Craters tell tales about moon’s past
By Camille M. Carlisle
The moon’s face can hide its age but not
Data from NASA’s Lunar Reconnaissance Orbiter describe a moon with a
more complex history than previously
thought and highlight what could be the
oldest lunar regions, planetary scientists
report in the Sept. 17 Science. Two papers
present measurements of the chemical
composition of the moon’s surface, and a
third details findings from a comprehensive crater catalog. The results support
previous theories about the moon’s past
and suggest targets for future missions.
Craters’ density and arrangement can
help scientists determine the age of a
planetary body’s surface. In general, fewer
craters mean a younger surface, because
fewer meteorites have had time to hit it.
Scientists have linked crater density to
age for locations on the moon using radio-

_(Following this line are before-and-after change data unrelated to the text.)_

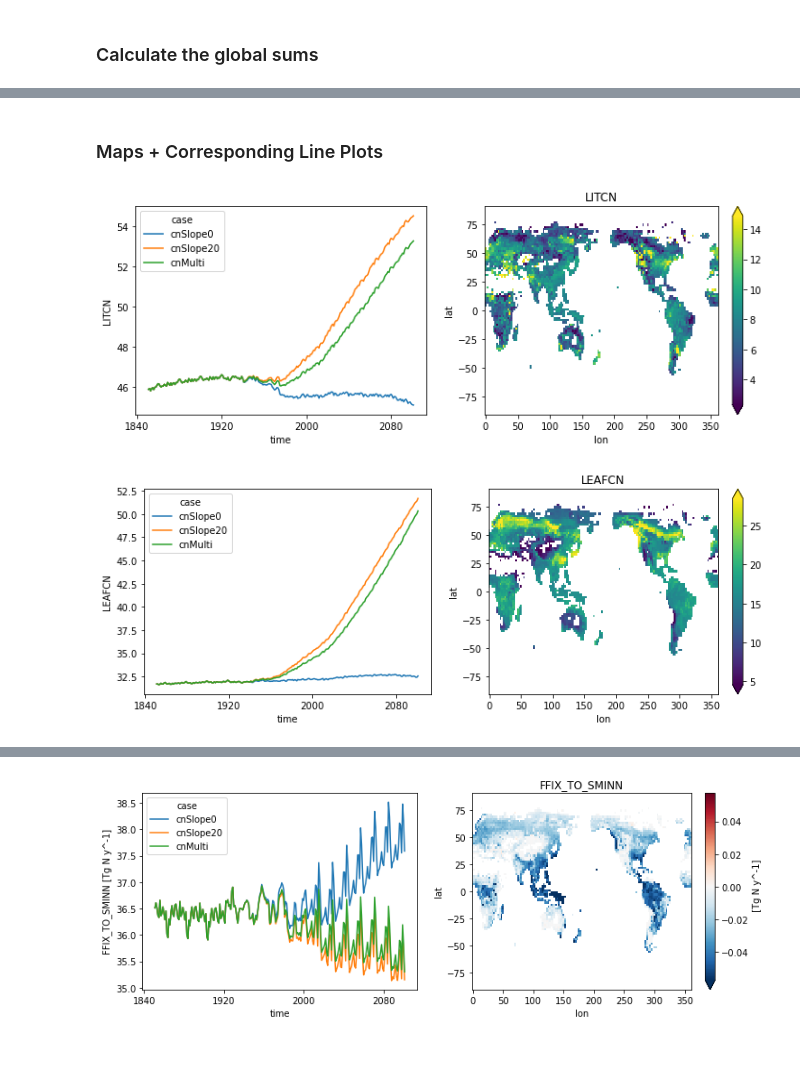
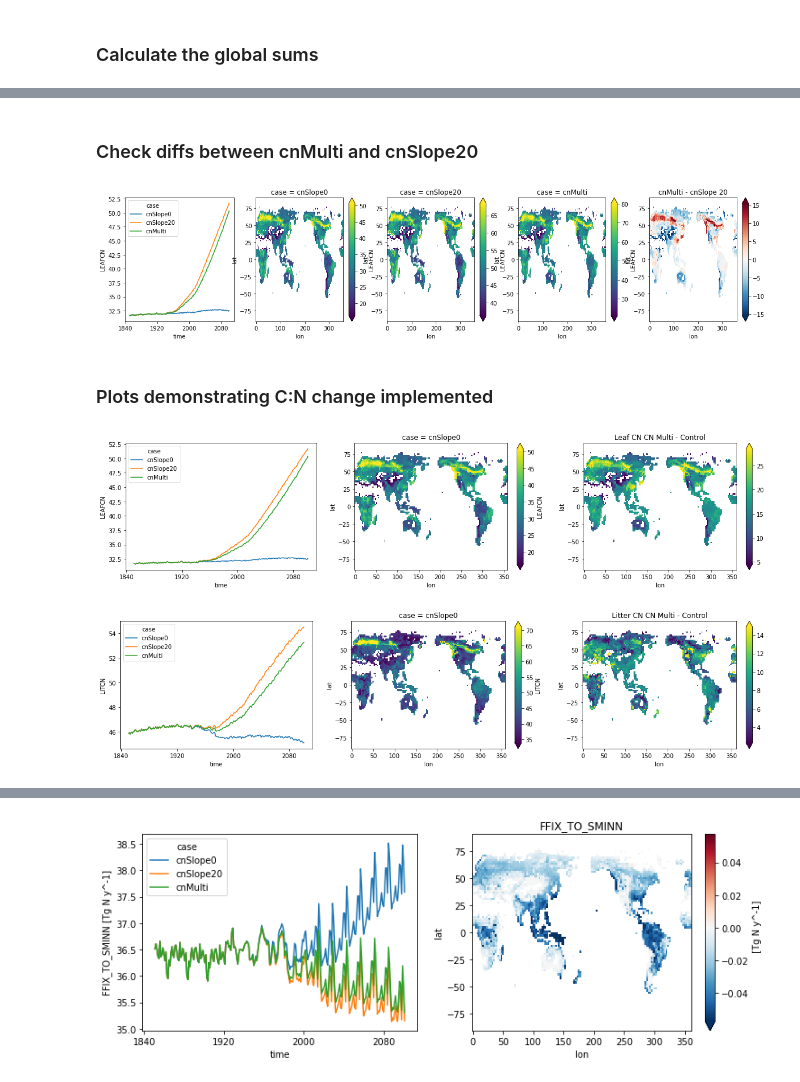
Before and after one commit to emhauser/Foliar-Stoichiometry_CO2, a Jupyter notebook: FoliarCN.ipynb, the cells around one changed output, grey strips where cells are left out. Drawn from its saved outputs; the diff is of its cells as text; code cells hidden in the pictures; blank space fills up the shorter version.

Commit message:
plot updates

```diff
--- a/FoliarCN.ipynb
+++ b/FoliarCN.ipynb
@@ -165,7 +165,7 @@ Data variables:
 # %%
 spy = 365 * 24 * 3600               # Convert  to annual fluxes (gC/m2/y), from gc/m2/s
 dsAnn = dsFull.apply(utils.weighted_annual_mean)
-fluxes = ['GPP', 'NPP', 'NFIX', 'NET_NMIN', 'FFIX_TO_SMINN', 'NBP']
+fluxes = ['GPP', 'NPP', 'NFIX', 'NET_NMIN', 'ER', 'HR', 'QVEGT', 'QVEGE','QSOIL','NBP']
 for i in range(len(fluxes)):
     dsAnn[fluxes[i]] = dsAnn[fluxes[i]] * spy
 
@@ -334,32 +284,68 @@ Data variables: (12/13)
+# %% [markdown]
+### Check diffs between cnMulti and cnSlope20
+# %%
+## Leaf and litter CN plots
+# Include NPP, Nmin, Nfix, LITTERCN
+minGPP = 1
+dsAnn = dsAnn.where(dsAnn.GPP.min('time') > minGPP)
+EcoVars = ['LEAFCN']
+minVal = 0
+#EcoVars[i] = dsAnn.GPP.where(dsAnn.GPP.min('time') > minGPP)
+
+for i in range(1):
+    fig, ax = plt.subplots(1, 5, figsize=(20,4))
+    ann_Awgt.get(EcoVars[i]).plot(hue='case', ax = ax[0]);
+    plt.title(EcoVars[i]);
+
+    X = dsAnn.isel(case=0,time=slice(-1,None)).mean('time')[EcoVars[i]]
+    z = dsAnn.isel(case=1,time=slice(-1,None)).mean('time')[EcoVars[i]]# Climatology for last 10 years of data
+    z20 = dsAnn.isel(case=2,time=slice(-1,None)).mean('time')[EcoVars[i]]
+    zdiff = z20 - z
+    zdiff = utils.cyclic_dataarray(zdiff)
+    lat = zdiff.coords['lat']
+    lon = zdiff.coords['lon']
+    ##Metadata needs added here for plots.
+    zdiff.attrs = ann_Awgt.get(EcoVars[i]).attrs
+    if EcoVars[i] == 'LEAFCN':
+        zdiff.plot(robust = True, ax = ax[4])#, cmap = 'Blues_r')
+        plt.title('cnMulti - cnSlope 20');
+        z.plot(robust = True, ax = ax[2])
+        z20.plot(robust = True, ax = ax[3])
+        X.plot(robust = True, ax = ax[1])
+# %% [output]
+[figure, added]
 # %% [markdown]
-### Maps + Corresponding Line Plots
+### Plots demonstrating C:N change implemented
 # %%
 ## Leaf and litter CN plots
 # Include NPP, Nmin, Nfix, LITTERCN
 minGPP = 1
 dsAnn = dsAnn.where(dsAnn.GPP.min('time') > minGPP)
-EcoVars = ['LITCN', 'LEAFCN']
+EcoVars = ['LEAFCN', 'LITCN']
 minVal = 0
 #EcoVars[i] = dsAnn.GPP.where(dsAnn.GPP.min('time') > minGPP)
 
 for i in range(2):
-    fig, ax = plt.subplots(1, 2, figsize=(12,4))
+    fig, ax = plt.subplots(1, 3, figsize=(20,4))
     ann_Awgt.get(EcoVars[i]).plot(hue='case', ax = ax[0]);
     plt.title(EcoVars[i]);
 
     z = dsAnn.isel(case=0,time=slice(-10,None)).mean('time')[EcoVars[i]]# Climatology for last 10 years of data
     z20 = dsAnn.isel(case=2,time=slice(-10,None)).mean('time')[EcoVars[i]]
     zdiff = z20 - z
     zdiff = utils.cyclic_dataarray(zdiff)
     lat = zdiff.coords['lat']
     lon = zdiff.coords['lon']
     ##Metadata needs added here for plots.
     zdiff.attrs = ann_Awgt.get(EcoVars[i]).attrs
     if EcoVars[i] == 'LEAFCN':
-        zdiff.plot(robust = True, ax = ax[1])#, cmap = 'Blues_r') ;
+        zdiff.plot(robust = True, ax = ax[2])
+        plt.title('Leaf CN CN Multi - Control')
+        z.plot(robust = True, ax = ax[1])#, cmap = 'Blues_r') ;
     if EcoVars[i] == 'LITCN':
-        zdiff.plot(robust = True, ax = ax[1])#, cmap = 'Reds') ;
-    plt.title(EcoVars[i]);
+        zdiff.plot(robust = True, ax = ax[2])
+        plt.title('Litter CN CN Multi - Control')
+        z.plot(robust = True, ax = ax[1])#, cmap = 'Reds') ;
 # %% [output]
-[figure, old version]
+[figure, new version]
-[figure, old version]
+[figure, new version]
```
Also changed, not shown: parts of 15 cells of this notebook.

metric dating of samples from Apollo
missions. Ages for other surfaces can be
estimated by comparing their crater num-
bers with the numbers in dated regions.
This image, generated with data from the Lunar Reconnaissance Orbiter, shows the
lava-smoothed Oceanus Procellarum (right) and heavily cratered highlands (left).
crater densities that we observe mean,”
The study also confirms previous work
by Robert Strom of the University of Arizona in Tucson and colleagues suggesting that the moon and other solar system
bodies have suffered bombardment from
two separate asteroid populations. The
survey found that the highlands, unlike
younger, smooth areas called maria,
have a higher density of large craters,
indicating that impactors tended to be
larger during the moon’s early history.
The results match exactly what would
be expected if the moon were hit first by
objects from the main asteroid belt during
a period called the Late Heavy Bombard-
ment, roughly 3. 9 billion years ago, and
then later by smaller near-Earth asteroids
that had been ejected from the belt, says
Strom. “It’s a very good paper,” he says.
“This is further confirmation to me that
there are two crater populations.”
In the two other papers in Science, a
team reports on silica-rich materials
that point to past lunar volcanism. These
include silicic materials like quartz, with
high silicon and oxygen content.
Highly silicic minerals have never
before been directly detected on the
moon, says study coauthor Timothy
Glotch of Stony Brook University in New
York. While astronomers have known
since the 1970s that the lunar highlands
largely comprise silica- and calcium-rich
feldspar minerals, the new data distinguish between different types, such as the
known calcium-rich feldspars and newly
discovered sodium-rich deposits.
The distribution of highly silicic materials suggests that there were once thick
magmatic flows on the moon, with melts
spreading above and below the surface.
The prevalence of silicates runs
counter to evidence from rock samples
brought back by moon missions, in which
silicates were rare, says study coauthor
Paul Lucey of the University of Hawaii
at Manoa. The minerals’ commonness
raises their importance in understanding the moon’s early history.